… I was surprised to learn that you don’t speak Persian. How do you “translate” Rumi’s work, then?
I didn’t discover Rumi until I was 39 years old. I’d had this wonderful literary education at Berkeley and at North Carolina, Chapel Hill, but I had never even heard the name of the greatest mystical poet that ever lived! At that point — and I’m lazy, as a matter of fact — it was hopeless to try to learn Farsi. So I depend upon scholarly translations and living scholars to give me word-for-word translations, and then I work with the English, trying to be as faithful as possible to the images that come through the words and the spiritual information coming through those images. But I don’t try to reproduce any of the musicality of the Persian. I translate it into American free verse.
So the word “translator” doesn’t exactly describe what you do?

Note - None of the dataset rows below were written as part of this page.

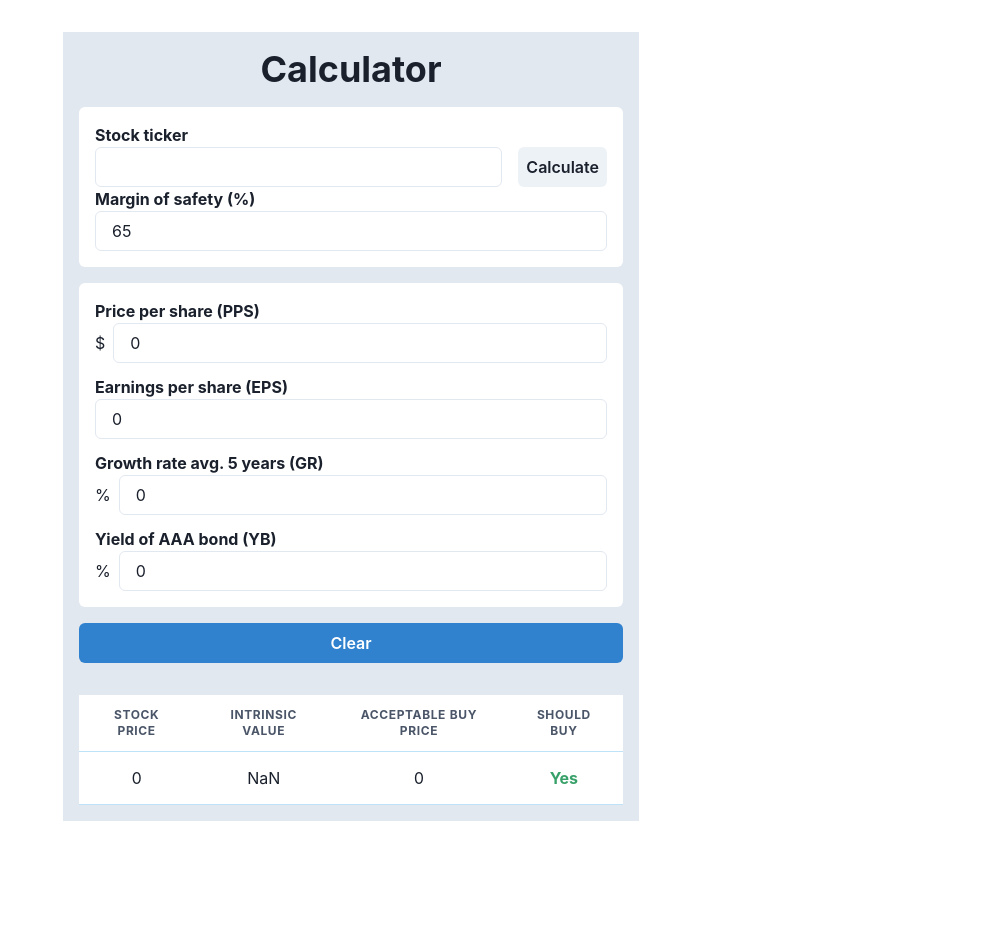
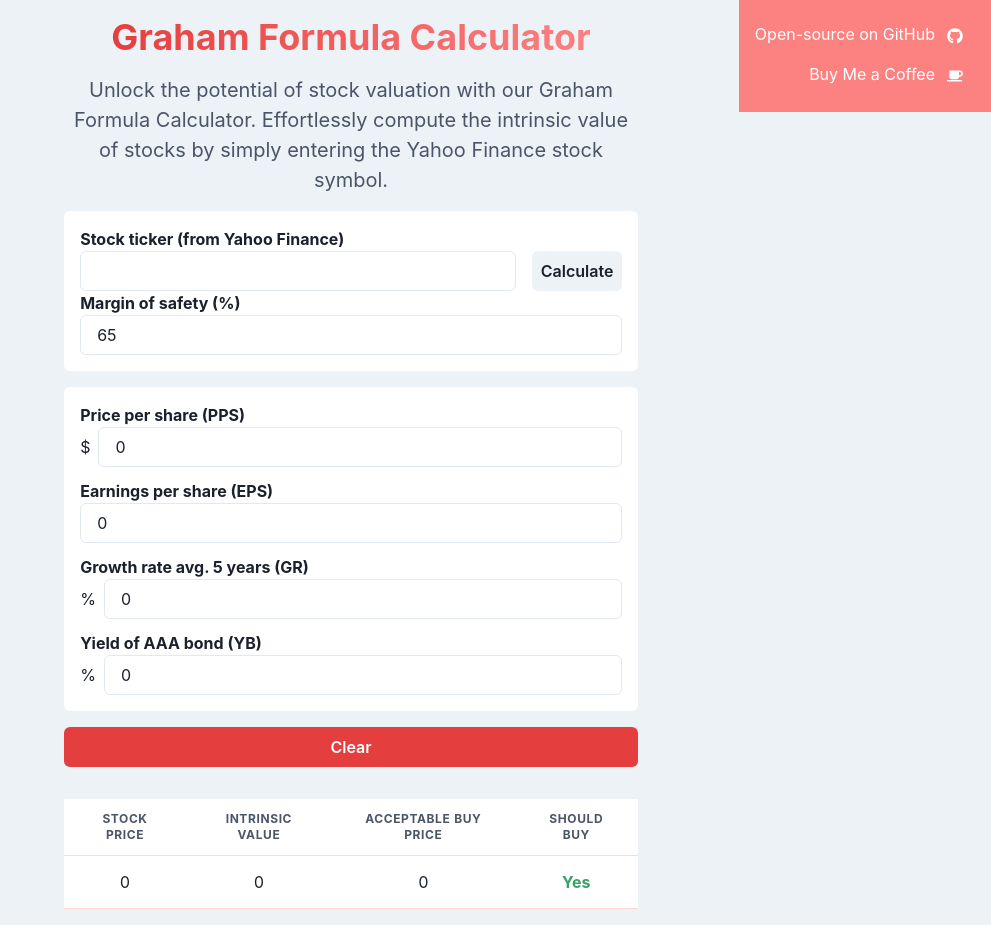
Before and after one commit to KelvinSweere/QuickIntrinsicValue, a Next.js app: page / in a window 1280 px wide. Shown: the whole page, without its empty margins (289-1280 px from the left). Before the commit the page ends 821 px from the top, so only its background shows below. Built offline with nearby package versions, Linux system fonts and the light colour scheme.

Commit message:
Refactored structure and fixed several bugs.

```diff
--- /dev/null
+++ b/src/components/banner.tsx
@@ -0,0 +1,46 @@
+import { Box, Flex, IconButton, Link } from '@chakra-ui/react';
+import { FaCoffee, FaGithub } from 'react-icons/fa';
+
+const Banner = () => {
+  return (
+    <Flex
+      position="fixed"
+      top="0"
+      right="0"
+      p="16px"
+      bg="red.300"
+      color="white"
+    >
+      <Flex flexDir="column">
+        <Box textAlign="center">
+          Open-source on GitHub
+          <IconButton
+            as={Link}
+            href="https://github.com/KelvinSweere/Quick_Intrinsic_Value"
+            target="_blank"
+            aria-label="GitHub"
+            icon={<FaGithub />}
+            colorScheme="red.200"
+          />
+        </Box>
+        <Box ml="auto" textAlign="center">
+          Buy Me a Coffee
+          <Link
+            href="https://www.buymeacoffee.com/KelvinSweere"
+            target="_blank"
+            rel="noopener noreferrer"
+            aria-label="Buy Me a Coffee"
+          >
+            <IconButton
+              aria-label="Buy Me a Coffee"
+              icon={<FaCoffee />}
+              colorScheme="red.200"
+            />
+          </Link>
+        </Box>
+      </Flex>
+    </Flex>
+  );
+};
+
+export default Banner;
--- a/src/components/calculator/calculator-input-form.tsx
+++ b/src/components/calculator/calculator-input-form.tsx
@@ -26,12 +26,8 @@ const CalculatorInputForm = ({
   };
 
   const tryToSetMarginOfSafety = (value: string) => {
-    const toast = useToast();
-
     const numericMarginValue = Number(value);
-    if (numericMarginValue > 0 && numericMarginValue <= 70) {
-      setMarginOfSafety(value);
-    } else if (numericMarginValue > 70) {
+    if (numericMarginValue > 70) {
       toast({
         title: 'Margin of safety too high',
         description: 'Margin of safety must be lower than 70%',
@@ -40,6 +36,7 @@ const CalculatorInputForm = ({
         isClosable: true,
       });
       setMarginOfSafety('70');
+      return;
     } else if (numericMarginValue < 0) {
       toast({
         title: 'Margin of safety too low',
@@ -49,7 +46,9 @@ const CalculatorInputForm = ({
         isClosable: true,
       });
       setMarginOfSafety('0');
+      return;
     }
+    setMarginOfSafety(value);
   };
 
   async function getYahooFinanceData() {
@@ -78,14 +77,18 @@ const CalculatorInputForm = ({
   return (
     <Box bg="white" p={4} rounded="md" fontWeight="bold">
       <label>
-        Stock ticker
+        Stock ticker (from Yahoo Finance)
         <div style={{ display: 'flex' }}>
           <Input
             type="text"
             value={stockSymbol}
             onChange={(e) => setStockSymbol(e.target.value)}
           />
-          <Button ml={4} onClick={calculateValues}>
+          <Button
+            ml={4}
+            onClick={calculateValues}
+            _hover={{ bg: 'red.500', color: 'white' }}
+          >
             Calculate
           </Button>
         </div>
--- a/src/components/calculator/calculator-output-values.tsx
+++ b/src/components/calculator/calculator-output-values.tsx
@@ -13,7 +13,7 @@ const CalculatorOutputValues = ({
 }: ICalculatorOutputValuesProps) => {
   return (
     <Box mt={4} bg="white">
-      <Table variant="simple" colorScheme="blue">
+      <Table variant="simple" colorScheme="red">
         <Thead>
           <Tr>
             <Th textAlign="center">Stock price</Th>
@@ -28,7 +28,7 @@ const CalculatorOutputValues = ({
               {modelParameters.pricePerShare}
             </Td>
             <Td textAlign="center" bg="white">
-              {intrinsicValue.intristicValue}
+              {intrinsicValue.intrinsicValue}
             </Td>
             <Td textAlign="center" bg="white">
               {intrinsicValue.acceptableBuyPrice}
--- a/src/components/calculator/intrinsic-value-calculator.tsx
+++ b/src/components/calculator/intrinsic-value-calculator.tsx
@@ -6,7 +6,7 @@ import {
   IModelParameters,
   defaultModelParameters,
 } from '@/types/model-parameters';
-import { Box, Button, Container, Heading } from '@chakra-ui/react';
+import { Box, Button, Container, Heading, Text } from '@chakra-ui/react';
 import { useEffect, useState } from 'react';
 import { calculateIntrinsicValue } from '../../utils/calculator-service';
 import CalculatorInputForm from './calculator-input-form';
@@ -42,17 +42,32 @@ const IntrinsicValueCalculator = () => {
     setIntrinsicValue(defaultIntrinsicValue);
   };
 
+  const GradientText: React.FC<{ children: React.ReactNode }> = ({
+    children,
+  }) => (
+    <Box
+      as="span"
+      fontWeight="bold"
+      bgGradient="linear(to-l, red.300, red.500)"
+      bgClip="text"
+      whiteSpace="nowrap"
+    >
+      {children}
+    </Box>
+  );
+
   return (
-    <Container
-      display="flex"
-      flexDir="column"
-      mt={8}
-      maxW="xl"
-      bg="gray.200"
-      p={4}
-      gap="1rem"
-    >
-      <Heading textAlign="center">Calculator</Heading>
+    <Container display="flex" flexDir="column" w="100vw" p={4} gap="1rem">
+      <Box textAlign="center">
+        <Heading fontSize="4xl" fontWeight="bold" mb={4}>
+          <GradientText>Graham Formula Calculator</GradientText>
+        </Heading>
+        <Text fontSize="xl" color="gray.600">
+          Unlock the potential of stock valuation with our Graham Formula
+          Calculator. Effortlessly compute the intrinsic value of stocks by
+          simply entering the Yahoo Finance stock symbol.
+        </Text>
+      </Box>
 
       <CalculatorInputForm
         stockSymbol={stockSymbol}
@@ -69,7 +84,7 @@ const IntrinsicValueCalculator = () => {
       />
 
       <Box display="flex" flexDir="column" gap={4}>
-        <Button type="button" colorScheme="blue" onClick={clearValues}>
+        <Button type="button" colorScheme="red" onClick={clearValues}>
           Clear
         </Button>
       </Box>
--- a/src/components/landing/landing-page.tsx
+++ b/src/components/landing/landing-page.tsx
@@ -1,9 +1,11 @@
+import Banner from '../banner';
 import IntrinsicValueCalculator from '../calculator/intrinsic-value-calculator';
 
 const LandingPage = () => {
   return (
     <>
       <IntrinsicValueCalculator />
+      <Banner />
     </>
   );
 };
--- a/src/pages/_app.tsx
+++ b/src/pages/_app.tsx
@@ -9,6 +9,13 @@ import { Provider } from 'react-redux';
 const genericTheme = extendTheme({
   fonts: {
     text: 'Roboto, sans-serif',
+  },
+  styles: {
+    global: {
+      body: {
+        bg: 'gray.100',
+      },
+    },
   },
 });
 
--- a/src/types/calculated-model.tsx
+++ b/src/types/calculated-model.tsx
@@ -1,12 +1,12 @@
 export interface ICalculatedModel {
-  intristicValue: number;
+  intrinsicValue: number;
   differencePercentage: number;
   acceptableBuyPrice: number;
   canBuy: boolean;
 }
 
 export const defaultIntrinsicValue: ICalculatedModel = {
-  intristicValue: 0,
+  intrinsicValue: 0,
   differencePercentage: 0,
   acceptableBuyPrice: 0,
   canBuy: false,
--- a/src/utils/calculator-service.tsx
+++ b/src/utils/calculator-service.tsx
@@ -1,3 +1,5 @@
+import { ICalculatedModel } from '@/types/calculated-model';
+
 export function calculateIntrinsicValue(
   pricePerShare: number,
   earningsPerShare: number,
@@ -5,11 +7,13 @@ export function calculateIntrinsicValue(
   currentYieldOfBond: number,
   marginOfSafety: number
 ): ICalculatedModel {
-  const value = (
+  const calculateValue = (
     earningsPerShare *
     (7 + 1 * growthRate) *
     (4.4 / currentYieldOfBond)
   ).toFixed(2);
+  const value = parseFloat(calculateValue) > 0 ? calculateValue : '0.00';
+
   const differencePercentage = (
     ((parseFloat(value) - pricePerShare) / pricePerShare) *
     100
@@ -26,7 +30,7 @@ export function calculateIntrinsicValue(
 
   const canBuy = pricePerShare <= parseFloat(acceptableBuyPrice);
   return {
-    intristicValue: parseFloat(value),
+    intrinsicValue: parseFloat(value),
     differencePercentage: parseFloat(differencePercentage),
     acceptableBuyPrice: parseFloat(acceptableBuyPrice),
     canBuy,
```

It’s often called a second translation. Someone brings it from the source language sort of halfway to a literal translation and then someone else takes it from that stage to a poem in the English language. Scholarly translations don’t try to do that …